(WORK ORDER): Each entry below should be retyped exactly as given.

(AVAILABLE RECORDS):
# # #

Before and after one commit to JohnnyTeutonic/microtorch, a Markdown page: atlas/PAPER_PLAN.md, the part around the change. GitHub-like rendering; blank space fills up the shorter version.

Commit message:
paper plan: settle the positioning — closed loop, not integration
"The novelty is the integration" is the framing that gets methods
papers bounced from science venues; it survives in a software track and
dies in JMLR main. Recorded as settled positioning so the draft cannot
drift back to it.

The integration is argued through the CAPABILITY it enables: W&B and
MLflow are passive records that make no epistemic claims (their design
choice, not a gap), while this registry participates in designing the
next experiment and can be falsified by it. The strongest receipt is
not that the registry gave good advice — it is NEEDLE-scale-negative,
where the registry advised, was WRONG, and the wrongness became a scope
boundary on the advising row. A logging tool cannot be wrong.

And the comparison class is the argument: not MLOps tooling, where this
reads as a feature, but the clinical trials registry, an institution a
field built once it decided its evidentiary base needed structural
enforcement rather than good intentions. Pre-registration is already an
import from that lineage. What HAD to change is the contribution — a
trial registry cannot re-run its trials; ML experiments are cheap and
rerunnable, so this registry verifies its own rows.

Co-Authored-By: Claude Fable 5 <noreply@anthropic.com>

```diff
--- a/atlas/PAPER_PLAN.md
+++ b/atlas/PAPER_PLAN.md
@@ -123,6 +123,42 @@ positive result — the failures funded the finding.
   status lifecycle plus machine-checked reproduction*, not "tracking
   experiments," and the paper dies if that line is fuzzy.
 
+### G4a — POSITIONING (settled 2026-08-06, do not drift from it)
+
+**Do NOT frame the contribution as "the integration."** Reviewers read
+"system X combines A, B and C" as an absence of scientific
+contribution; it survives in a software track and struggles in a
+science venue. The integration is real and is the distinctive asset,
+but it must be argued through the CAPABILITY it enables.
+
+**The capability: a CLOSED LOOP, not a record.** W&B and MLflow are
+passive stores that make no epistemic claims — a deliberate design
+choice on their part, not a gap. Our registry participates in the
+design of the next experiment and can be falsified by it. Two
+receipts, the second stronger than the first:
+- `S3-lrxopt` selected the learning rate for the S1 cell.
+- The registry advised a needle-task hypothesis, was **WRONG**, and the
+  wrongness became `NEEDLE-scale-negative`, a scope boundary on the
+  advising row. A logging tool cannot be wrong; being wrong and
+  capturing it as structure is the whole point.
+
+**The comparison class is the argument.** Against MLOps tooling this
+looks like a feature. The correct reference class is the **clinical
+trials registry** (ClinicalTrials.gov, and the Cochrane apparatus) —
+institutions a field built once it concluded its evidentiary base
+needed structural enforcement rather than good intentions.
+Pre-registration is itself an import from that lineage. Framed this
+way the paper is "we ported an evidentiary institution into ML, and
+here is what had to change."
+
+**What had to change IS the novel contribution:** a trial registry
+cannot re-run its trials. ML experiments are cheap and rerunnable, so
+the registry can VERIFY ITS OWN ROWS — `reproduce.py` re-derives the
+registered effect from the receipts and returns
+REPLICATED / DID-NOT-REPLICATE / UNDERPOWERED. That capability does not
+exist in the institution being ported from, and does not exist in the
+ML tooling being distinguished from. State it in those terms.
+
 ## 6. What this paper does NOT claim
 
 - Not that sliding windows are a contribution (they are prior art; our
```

# # #

(RESPONSE TO THE EXERCISE):
Before and after one commit to JohnnyTeutonic/microtorch, a Markdown page: atlas/PAPER_PLAN.md, the part around the change. GitHub-like rendering; blank space fills up the shorter version.

Commit message:
paper plan: settle the positioning — closed loop, not integration
"The novelty is the integration" is the framing that gets methods
papers bounced from science venues; it survives in a software track and
dies in JMLR main. Recorded as settled positioning so the draft cannot
drift back to it.

The integration is argued through the CAPABILITY it enables: W&B and
MLflow are passive records that make no epistemic claims (their design
choice, not a gap), while this registry participates in designing the
next experiment and can be falsified by it. The strongest receipt is
not that the registry gave good advice — it is NEEDLE-scale-negative,
where the registry advised, was WRONG, and the wrongness became a scope
boundary on the advising row. A logging tool cannot be wrong.

And the comparison class is the argument: not MLOps tooling, where this
reads as a feature, but the clinical trials registry, an institution a
field built once it decided its evidentiary base needed structural
enforcement rather than good intentions. Pre-registration is already an
import from that lineage. What HAD to change is the contribution — a
trial registry cannot re-run its trials; ML experiments are cheap and
rerunnable, so this registry verifies its own rows.

Co-Authored-By: Claude Fable 5 <noreply@anthropic.com>

```diff
--- a/atlas/PAPER_PLAN.md
+++ b/atlas/PAPER_PLAN.md
@@ -123,6 +123,42 @@ positive result — the failures funded the finding.
   status lifecycle plus machine-checked reproduction*, not "tracking
   experiments," and the paper dies if that line is fuzzy.
 
+### G4a — POSITIONING (settled 2026-08-06, do not drift from it)
+
+**Do NOT frame the contribution as "the integration."** Reviewers read
+"system X combines A, B and C" as an absence of scientific
+contribution; it survives in a software track and struggles in a
+science venue. The integration is real and is the distinctive asset,
+but it must be argued through the CAPABILITY it enables.
+
+**The capability: a CLOSED LOOP, not a record.** W&B and MLflow are
+passive stores that make no epistemic claims — a deliberate design
+choice on their part, not a gap. Our registry participates in the
+design of the next experiment and can be falsified by it. Two
+receipts, the second stronger than the first:
+- `S3-lrxopt` selected the learning rate for the S1 cell.
+- The registry advised a needle-task hypothesis, was **WRONG**, and the
+  wrongness became `NEEDLE-scale-negative`, a scope boundary on the
+  advising row. A logging tool cannot be wrong; being wrong and
+  capturing it as structure is the whole point.
+
+**The comparison class is the argument.** Against MLOps tooling this
+looks like a feature. The correct reference class is the **clinical
+trials registry** (ClinicalTrials.gov, and the Cochrane apparatus) —
+institutions a field built once it concluded its evidentiary base
+needed structural enforcement rather than good intentions.
+Pre-registration is itself an import from that lineage. Framed this
+way the paper is "we ported an evidentiary institution into ML, and
+here is what had to change."
+
+**What had to change IS the novel contribution:** a trial registry
+cannot re-run its trials. ML experiments are cheap and rerunnable, so
+the registry can VERIFY ITS OWN ROWS — `reproduce.py` re-derives the
+registered effect from the receipts and returns
+REPLICATED / DID-NOT-REPLICATE / UNDERPOWERED. That capability does not
+exist in the institution being ported from, and does not exist in the
+ML tooling being distinguished from. State it in those terms.
+
 ## 6. What this paper does NOT claim
 
 - Not that sliding windows are a contribution (they are prior art; our
```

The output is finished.